INDIANAPOLIS (AP) —
A powerful Indiana Senate committee on Tuesday put its stamp on an
infrastructure funding plan, which includes a number of fee and tax
increases that GOP leaders say are needed to pay for much needed road and
Sen. Brandt Hershman's committee made substantial changes to much of the
fine print of the House Republican proposal before passing the measure on an
11 to 2 vote.
But many of the
overarching tax-raising provisions remain, including a $15 vehicle
registration fee, a 10-cent gasoline tax increase and a diesel tax increase,
albeit slightly reduced.
A provision giving
the governor authority to seek interstate tolling also remains. One new
provision is a $5 fee that would be charged on the sale of each tire sold in
the state. And the amended bill would also increase annual fees charged on
But one big change
would eliminate a major source of roads funding sought by the House GOP.
They had proposed redirecting more of an existing sales tax that is charged
at the gas pump in addition to the state's per-gallon fuel tax. Much of the
fuel sales tax money — which is different from the per-gallon fuel tax — is
currently used to pay for other programs, but House Republicans said
redirecting all of it to roads could yield more than $300 million for
Lafayette, didn't rule the idea out for the session, but said he didn't want
the provision included in the bill. Other Republican leaders in the Senate
concur, including Appropriations Committee Chairman Luke Kenley, of
All told, the bill,
as it currently reads would bring in about $670 million for roads funding
beginning two years from now, according to Senate estimates. That's still
shy of the more than $1 billion increase in yearly infrastructure spending
lawmakers estimate is needed.
allowing tolls on interstates is a good way to provide the rest of the
needed money, especially once tax revenues from fuel sales plummet as new
vehicle efficiency standards go into effect in the coming years.
is a resource that does not continue to diminish like the gas tax does,"
Negotiations on the measure are bound to continue in the waning days of this
year's legislative session, which will adjourn in late April.
Finding a way to
pay for maintenance and improvements to Indiana's aging infrastructure has
proved to be a vexing challenge for lawmakers in recent years. Borrowing
money, tapping the state's $1.8 billion reserve fund or cutting other
programs are non-starters.

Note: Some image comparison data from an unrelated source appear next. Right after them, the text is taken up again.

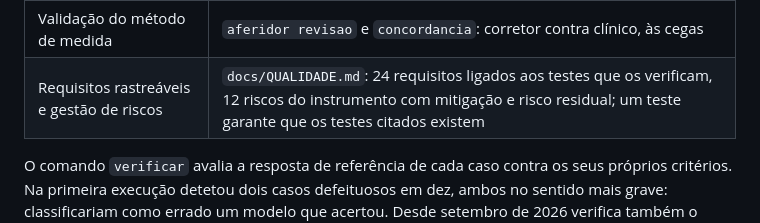
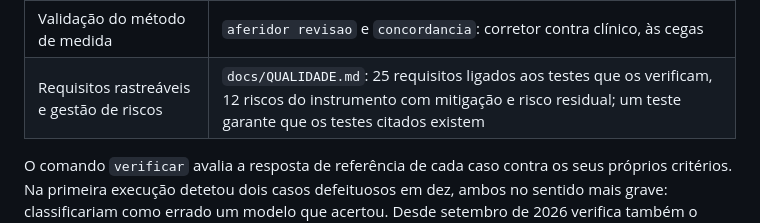
Before and after one commit to fabiomalves84-sketch/aferidor, a Markdown page: docs/APRESENTACAO.md, the part around the change. Rendered like a GitHub page.

Commit message:
A apresentação diz 25 requisitos, que são os que o QUALIDADE.md tem
O docs/APRESENTACAO.md falava em 24 requisitos ligados aos testes. O
docs/QUALIDADE.md tem 25 desde que o R25 (um protocolo pode fixar a versão do
corretor) foi escrito, e o commit que o acrescentou não atualizou esta
frase. É o mesmo tipo de erro que o CLAUDE.md já regista para a contagem de
testes: um número escrito num documento que deixou de ser o verdadeiro.

Co-Authored-By: Claude Sonnet 5.5 <noreply@anthropic.com>

```diff
--- a/docs/APRESENTACAO.md
+++ b/docs/APRESENTACAO.md
@@ -103,7 +103,7 @@ evidência:
 | Registo íntegro dos resultados | `data/respostas.jsonl`, escrito à medida que as respostas chegam; em cada ensaio registado, `MANIFESTO.sha256` com o SHA-256 de cada ficheiro (`aferidor manifesto --verificar`) |
 | Relatório para revisão humana | `relatorios/relatorio.md` e `.html`, com condições do ensaio e intervalos de confiança |
 | Validação do método de medida | `aferidor revisao` e `concordancia`: corretor contra clínico, às cegas |
-| Requisitos rastreáveis e gestão de riscos | `docs/QUALIDADE.md`: 24 requisitos ligados aos testes que os verificam, 12 riscos do instrumento com mitigação e risco residual; um teste garante que os testes citados existem |
+| Requisitos rastreáveis e gestão de riscos | `docs/QUALIDADE.md`: 25 requisitos ligados aos testes que os verificam, 12 riscos do instrumento com mitigação e risco residual; um teste garante que os testes citados existem |
 
 O comando `verificar` avalia a resposta de referência de cada caso contra os
 seus próprios critérios. Na primeira execução detetou dois casos defeituosos
```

And Republicans say they want a dedicated stream
of funding for roads, paid for by people who use them the most — hence the
fuel and vehicle related charges they have proposed.
But it's an awkward
conversation for GOP-dominated Statehouse after repeatedly cutting taxes
over the past decade. Unlike those cuts in income taxes, property taxes and
corporate taxes, which favor the wealthy, the tax hike Republicans are
pushing this year would affect motorists of all economic backgrounds.
repeatedly pointed out that Republicans are happy to continue phasing in a
large scale corporate tax cut while asking the middle and working class to
pay more for infrastructure.